reason, senses and mind is often
difficult within the design process.
Therefore we develop frameworks,
methods, and techniques to support design students and designers
to quickly make these connections. One of our frameworks is
Designing in Skills (DiS), illustrated
by Table 1 and developed by Trotto
and Hummels [ 22]. DiS nurtures
personal engagement and the skills
of designers; it supports designers
toward what we call the first-person
perspective, enabling application of
individual sensitivities in order to
evoke resonance with the individual
sensitivities of the user. DiS guides
designers through a series of activities, all documented in videos to
stimulate the reflection process.
By going through these steps, DiS
aims at encouraging and educating
designers toward (bodily) skill-based
designing and using the power of
doing and making in their everyday
The way of doing design research.

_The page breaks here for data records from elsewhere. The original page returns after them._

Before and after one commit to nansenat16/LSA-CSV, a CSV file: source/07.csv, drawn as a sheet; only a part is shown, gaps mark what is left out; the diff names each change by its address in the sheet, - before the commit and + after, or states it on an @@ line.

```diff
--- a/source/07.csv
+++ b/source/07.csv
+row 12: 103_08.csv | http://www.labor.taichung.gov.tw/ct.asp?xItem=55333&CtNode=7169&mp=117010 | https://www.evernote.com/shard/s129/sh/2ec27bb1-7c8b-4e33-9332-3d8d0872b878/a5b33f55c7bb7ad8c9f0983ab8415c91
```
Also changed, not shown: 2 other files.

Designers typically operate in a constantly changing context that can
never be accurately modeled [ 23].
Thus, we would expect that a reduc-tionist approach to addressing this
context and the situations within it
would fail [ 24]. Consequently, and
in keeping with our earlier explanation, we encourage design researchers to embrace the richness of a
complex design situation and act in
a way appropriate for the specifics
of that situation using a research-through-design (Rt D) approach.
Often RtD is associated with Bruce
Archer’s “research through practice,”
which is a process in which scien-
tific knowledge is generated through
a sequence of cycles of designing,
building, and experimentally test-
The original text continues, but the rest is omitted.